Molecule reorganises itself for new functions
(Phys.org) -- The discovery of a synthetic molecule, made up of 60 simple components that are able to reorganise themselves to produce new functions, will lead to better understanding of nature's processes.
The incredibly complex structure of the pentagonal prismatic molecule was discovered when researchers working at The University of Queensland (UQ), The University of Cambridge, and Randolph-Macon College in the USA, formed the structure by transforming a tetrahedral molecule into a second structure - a barrel-like pentagonal prism.
Understanding the structure of synthetic molecules which are able to reorganise themselves is important as it helps scientists to understand natural processes in molecules such as viruses which are assembled from small parts.
The finding was published this month in the journal Nature Chemistry and the researchers have produced a movie showing the molecule and its 60 simple components to assist readers to understand its complexity.
In synthesising the molecule, the researchers used a technique known as “self-assembly”, which regulates many of the complex and functional components in biological systems like DNA, to prepare a molecular tetrahedron from twenty-two simple building blocks.
The building blocks employed were then chemically programmed to spontaneously react together to form the desired molecule.
UQ's School of Chemistry & Molecular Biosciences Dr Jack Clegg said in addition of a chemical template, the tetrahedral molecule was reconfigured into a new barrel-like structure composed of an impressive 60 smaller molecules.
“Up until now we've only be able to do this on a very basic level,” Dr Clegg said.
"We've succeeded in preparing and characterising a new chemical system that is capable of structural reconstitution on receipt of one molecular signal to create a tight binding pocket for a chloride anion."
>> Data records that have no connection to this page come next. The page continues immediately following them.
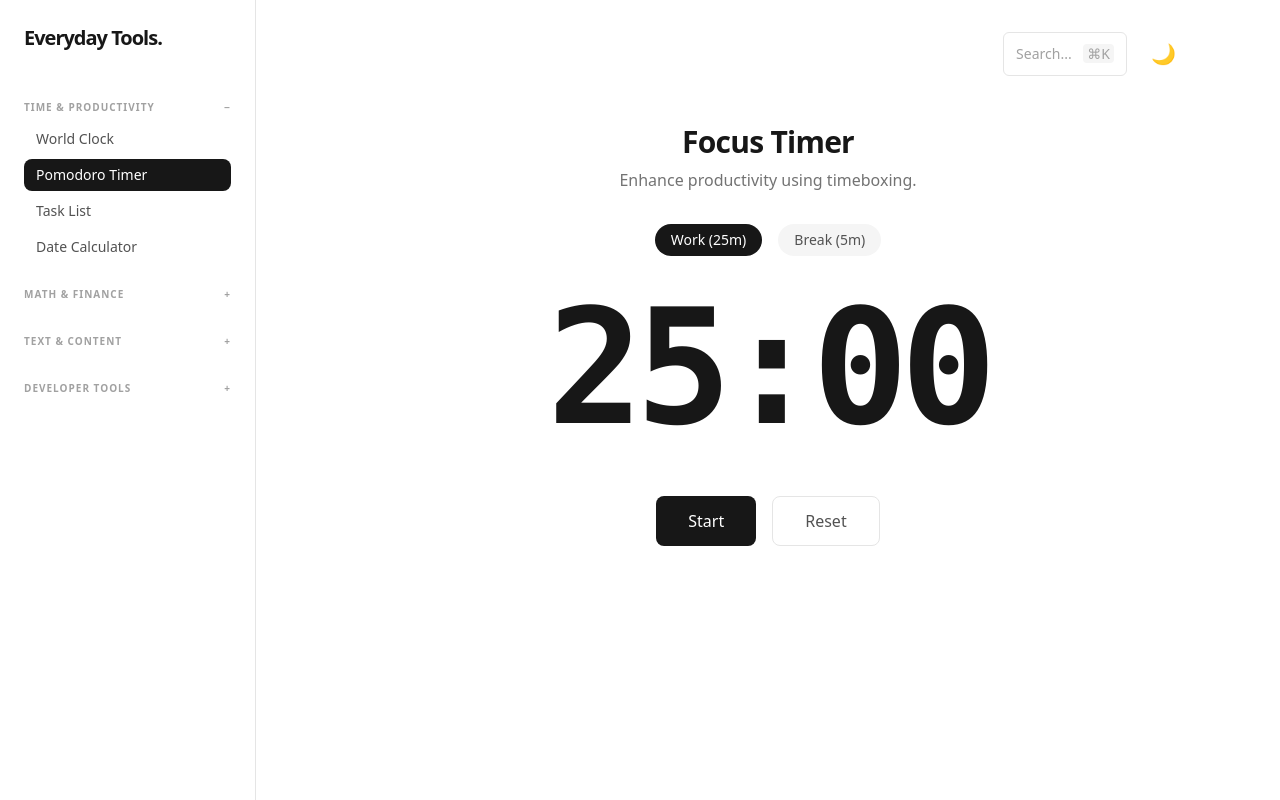
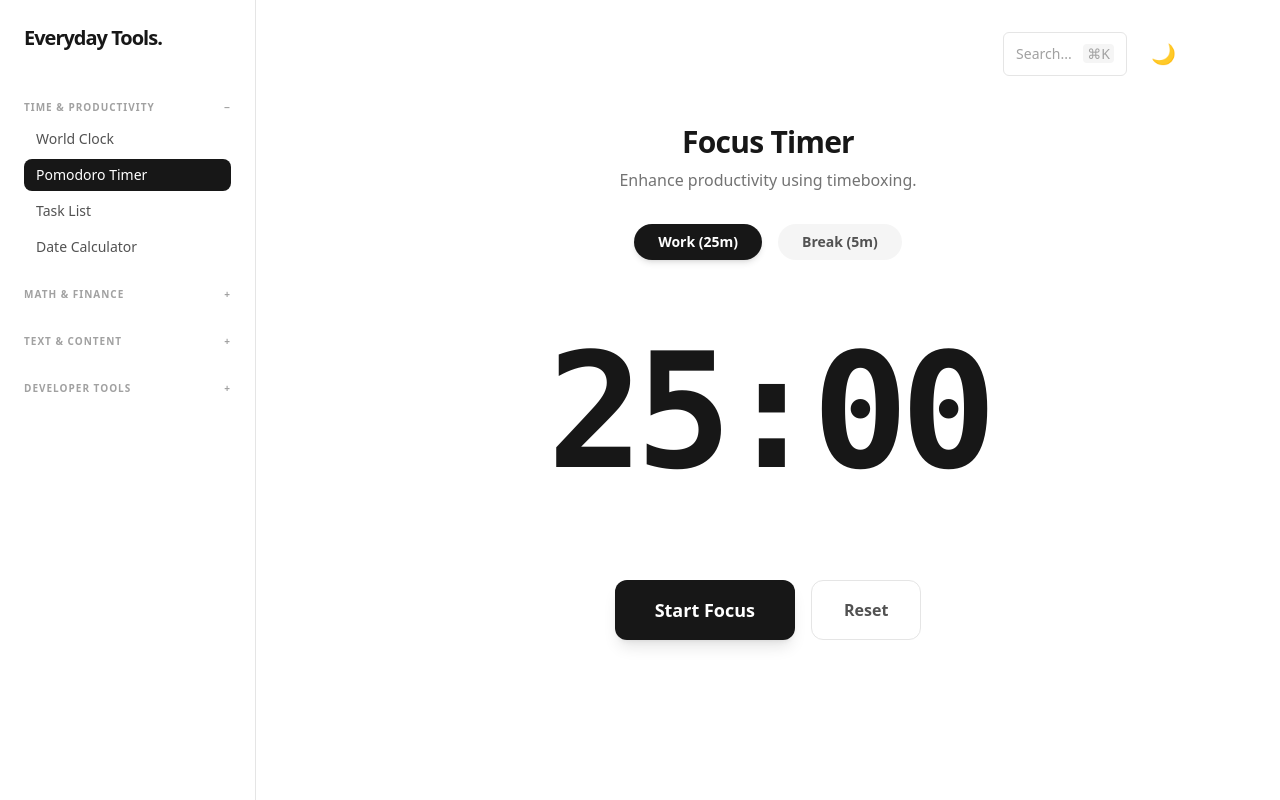
Before and after one commit to Fairfax18/everyday-tools, a Next.js app: page /time/pomodoro in a window 1280 px wide. Built offline with nearby package versions, Linux system fonts and the light colour scheme.

Commit message:
update pomodoro timer

```diff
--- a/app/time/pomodoro/page.js
+++ b/app/time/pomodoro/page.js
@@ -1,22 +1,99 @@
 'use client';
-import { useState, useEffect } from 'react';
+import { useState, useEffect, useCallback } from 'react';
 
 export default function PomodoroTimer() {
   const [timeLeft, setTimeLeft] = useState(25 * 60);
   const [isActive, setIsActive] = useState(false);
   const [mode, setMode] = useState('work'); // 'work' or 'break'
 
+  // 1. Web Audio API Chime Synthesizer (No MP3 required!)
+  const playChime = useCallback(() => {
+    try {
+      const AudioContext = window.AudioContext || window.webkitAudioContext;
+      const ctx = new AudioContext();
+
+      const playNote = (freq, startTime, duration) => {
+        const osc = ctx.createOscillator();
+        const gain = ctx.createGain();
+
+        osc.type = 'sine'; // Smooth, pure tone
+        osc.frequency.value = freq;
+
+        // Envelope for a bell-like fade out
+        gain.gain.setValueAtTime(0, startTime);
+        gain.gain.linearRampToValueAtTime(0.5, startTime + 0.05);
+        gain.gain.exponentialRampToValueAtTime(0.01, startTime + duration);
+
+        osc.connect(gain);
+        gain.connect(ctx.destination);
+        osc.start(startTime);
+        osc.stop(startTime + duration);
+      };
+
+      // Play a pleasant double chime (A5 then C#6)
+      playNote(880, ctx.currentTime, 1.5);
+      playNote(1108.73, ctx.currentTime + 0.3, 1.5);
+    } catch (e) {
+      console.log("Audio not supported or blocked", e);
+    }
+  }, []);
+
+  // 2. Native Browser Notification
+  const triggerNotification = useCallback((message) => {
+    if ('Notification' in window && Notification.permission === 'granted') {
+      new Notification('Everyday Tools', {
+        body: message,
+        icon: '/icon.svg' // Uses the sleek logo we created earlier
+      });
+    }
+    // Also show our sleek in-app toast
+    if (window.showToast) window.showToast(message);
+  }, []);
+
+  const formatTime = (seconds) => {
+    const m = Math.floor(seconds / 60).toString().padStart(2, '0');
+    const s = (seconds % 60).toString().padStart(2, '0');
+    return `${m}:${s}`;
+  };
+
+  // 3. Dynamic Browser Tab Title
+  useEffect(() => {
+    const timeString = formatTime(timeLeft);
+    const modeString = mode === 'work' ? 'Focus' : 'Break';
+    document.title = isActive ? `(${timeString}) ${modeString} - Everyday Tools` : 'Pomodoro Timer | Everyday Tools';
+
+    // Cleanup title on unmount
+    return () => { document.title = 'Everyday Tools'; };
+  }, [timeLeft, isActive, mode]);
+
+  // Main Timer Countdown Logic
   useEffect(() => {
     let interval = null;
+
     if (isActive && timeLeft > 0) {
       interval = setInterval(() => setTimeLeft((time) => time - 1), 1000);
-    } else if (timeLeft === 0) {
+    } else if (isActive && timeLeft === 0) {
+      // Session Ended!
       setIsActive(false);
+      playChime();
+
+      if (mode === 'work') {
+        triggerNotification("Focus session complete! Time for a 5-minute break.");
+      } else {
+        triggerNotification("Break is over! Ready to focus?");
+      }
     }
+
     return () => clearInterval(interval);
-  }, [isActive, timeLeft]);
+  }, [isActive, timeLeft, mode, playChime, triggerNotification]);
 
-  const toggleTimer = () => setIsActive(!isActive);
+  const toggleTimer = () => {
+    // Request notification permission on first user interaction
+    if ('Notification' in window && Notification.permission === 'default') {
+      Notification.requestPermission();
+    }
+    setIsActive(!isActive);
+  };
 
   const switchMode = (newMode) => {
     setMode(newMode);
@@ -24,31 +101,41 @@ export default function PomodoroTimer() {
     setTimeLeft(newMode === 'work' ? 25 * 60 : 5 * 60);
   };
 
-  const formatTime = (seconds) => {
-    const m = Math.floor(seconds / 60).toString().padStart(2, '0');
-    const s = (seconds % 60).toString().padStart(2, '0');
-    return `${m}:${s}`;
-  };
-
   return (
-    <div className="max-w-2xl mx-auto text-center mt-10">
+    <div className="max-w-2xl mx-auto text-center mt-10 animate-fade-in">
       <h1 className="text-3xl font-bold tracking-tight mb-2">Focus Timer</h1>
-      <p className="text-neutral-500 mb-8">Enhance productivity using timeboxing.</p>
+      <p className="text-neutral-500 dark:text-neutral-400 mb-8">Enhance productivity using timeboxing.</p>
 
       <div className="flex justify-center gap-4 mb-8">
-        <button onClick={() => switchMode('work')} className={`px-4 py-1.5 rounded-full text-sm font-medium transition ${mode === 'work' ? 'bg-neutral-900 text-white' : 'bg-neutral-100 text-neutral-600 hover:bg-neutral-200'}`}>Work (25m)</button>
-        <button onClick={() => switchMode('break')} className={`px-4 py-1.5 rounded-full text-sm font-medium transition ${mode === 'break' ? 'bg-neutral-900 text-white' : 'bg-neutral-100 text-neutral-600 hover:bg-neutral-200'}`}>Break (5m)</button>
+        <button
+          onClick={() => switchMode('work')}
+          className={`px-6 py-2 rounded-full text-sm font-bold transition-all ${mode === 'work' ? 'bg-neutral-900 dark:bg-white text-white dark:text-neutral-900 shadow-md' : 'bg-neutral-100 dark:bg-neutral-900 text-neutral-600 dark:text-neutral-400 hover:bg-neutral-200 dark:hover:bg-neutral-800'}`}
+        >
+          Work (25m)
+        </button>
+        <button
+          onClick={() => switchMode('break')}
+          className={`px-6 py-2 rounded-full text-sm font-bold transition-all ${mode === 'break' ? 'bg-neutral-900 dark:bg-white text-white dark:text-neutral-900 shadow-md' : 'bg-neutral-100 dark:bg-neutral-900 text-neutral-600 dark:text-neutral-400 hover:bg-neutral-200 dark:hover:bg-neutral-800'}`}
+        >
+          Break (5m)
+        </button>
       </div>
 
-      <div className="text-8xl md:text-[10rem] font-bold tracking-tighter text-neutral-900 font-mono mb-12">
+      <div className="text-[7rem] md:text-[10rem] font-bold tracking-tighter text-neutral-900 dark:text-white font-mono mb-12 tabular-nums">
         {formatTime(timeLeft)}
       </div>
 
       <div className="flex justify-center gap-4">
-        <button onClick={toggleTimer} className="px-8 py-3 bg-neutral-900 text-white rounded-lg font-medium hover:bg-neutral-800 transition">
-          {isActive ? 'Pause' : 'Start'}
+        <button
+          onClick={toggleTimer}
+          className={`px-10 py-4 rounded-xl font-bold text-lg transition-all ${isActive ? 'bg-neutral-200 dark:bg-neutral-800 text-neutral-900 dark:text-white hover:bg-neutral-300 dark:hover:bg-neutral-700' : 'bg-neutral-900 dark:bg-white text-white dark:text-neutral-900 hover:scale-105 shadow-lg'}`}
+        >
+          {isActive ? 'Pause' : 'Start Focus'}
         </button>
-        <button onClick={() => switchMode(mode)} className="px-8 py-3 bg-white border border-neutral-200 text-neutral-600 rounded-lg font-medium hover:bg-neutral-50 hover:text-neutral-900 transition">
+        <button
+          onClick={() => switchMode(mode)}
+          className="px-8 py-4 bg-white dark:bg-neutral-950 border border-neutral-200 dark:border-neutral-800 text-neutral-600 dark:text-neutral-400 rounded-xl font-bold hover:bg-neutral-50 dark:hover:bg-neutral-900 transition-colors"
+        >
           Reset
         </button>
       </div>
```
More information: Nature Chemistry ( DOI:10.1038/NCHEM.1407 , published online 5 August 2012).
Journal information: Nature Chemistry
Provided by University of Queensland